“So that’s why we consider them in the terms that teachers use as sort of an at-risk student, said Johnson. "We have to watch. We have to carefully make sure that they do make those upgrades.”
Jim Tierney with the New York Department of Environmental Conservation said they’ll meet their deadline.
“Doesn’t mean our work is over. It means a very ambitious construction and water quality program that was started back in 2004 is finished within a decade. And I don’t know anybody else in the country who has done anything comparable.”

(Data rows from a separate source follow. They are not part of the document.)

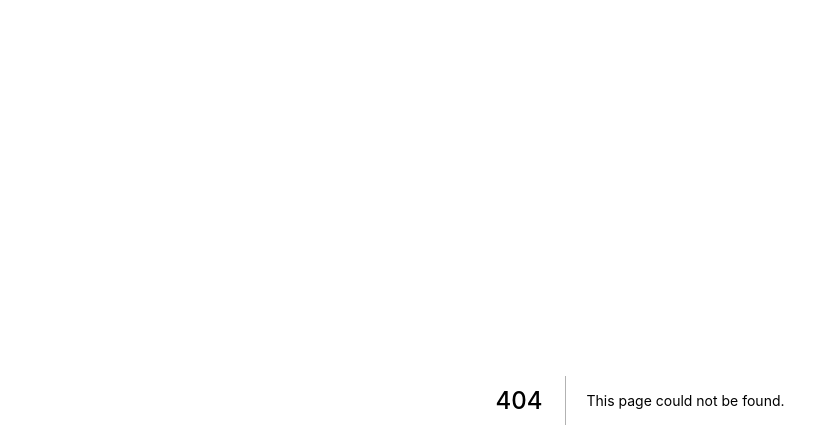
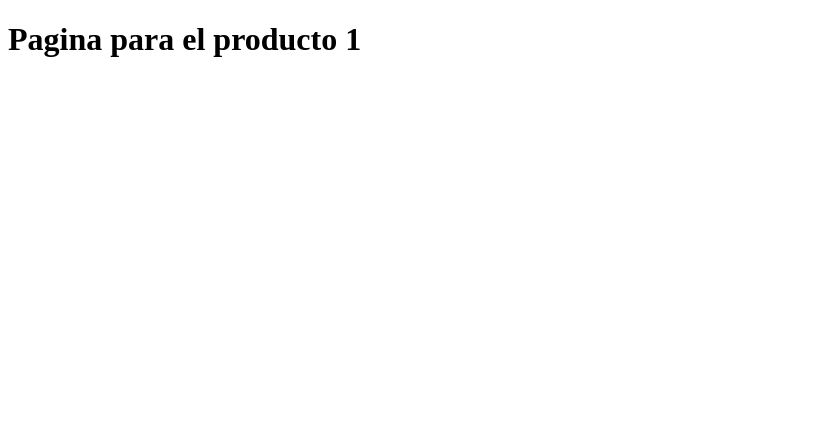
Before and after one commit to mariaalejandrabm0703/app-avocado, a Next.js app: page /product/1 in a window 1280 px wide. Before the commit this address had no page. Shown: the top 448 px of the page, without its empty margins (0-839 px from the left). Built offline with nearby package versions, Linux system fonts and the light colour scheme.

Commit message:
feature: route dinamic

```diff
--- /dev/null
+++ b/pages/product/[id].js
@@ -0,0 +1,13 @@
+import { useRouter } from "next/router";
+import React from "react";
+
+const ProductItem = () => {
+  const router = useRouter();
+  return (
+    <div>
+      <h1>Pagina para el producto {router.query.id}</h1>
+    </div>
+  );
+};
+
+export default ProductItem;
```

It looks like it could be one of those rare success stories – when environmental advocates and state governments will be able to say they actually achieved what they set out to do. But it will take some time to see the impact of the nitrogen reduction. And there are still issues to address. Leaky sewer pipes and storm water runoff continue to be serious problems. And as for wastewater plants, the environmentalists are now looking further up the rivers to Massachusetts, where they don’t have huge tanks of hungry bacteria, and where they’re sending nitrogen down three rivers, and into Long Island Sound.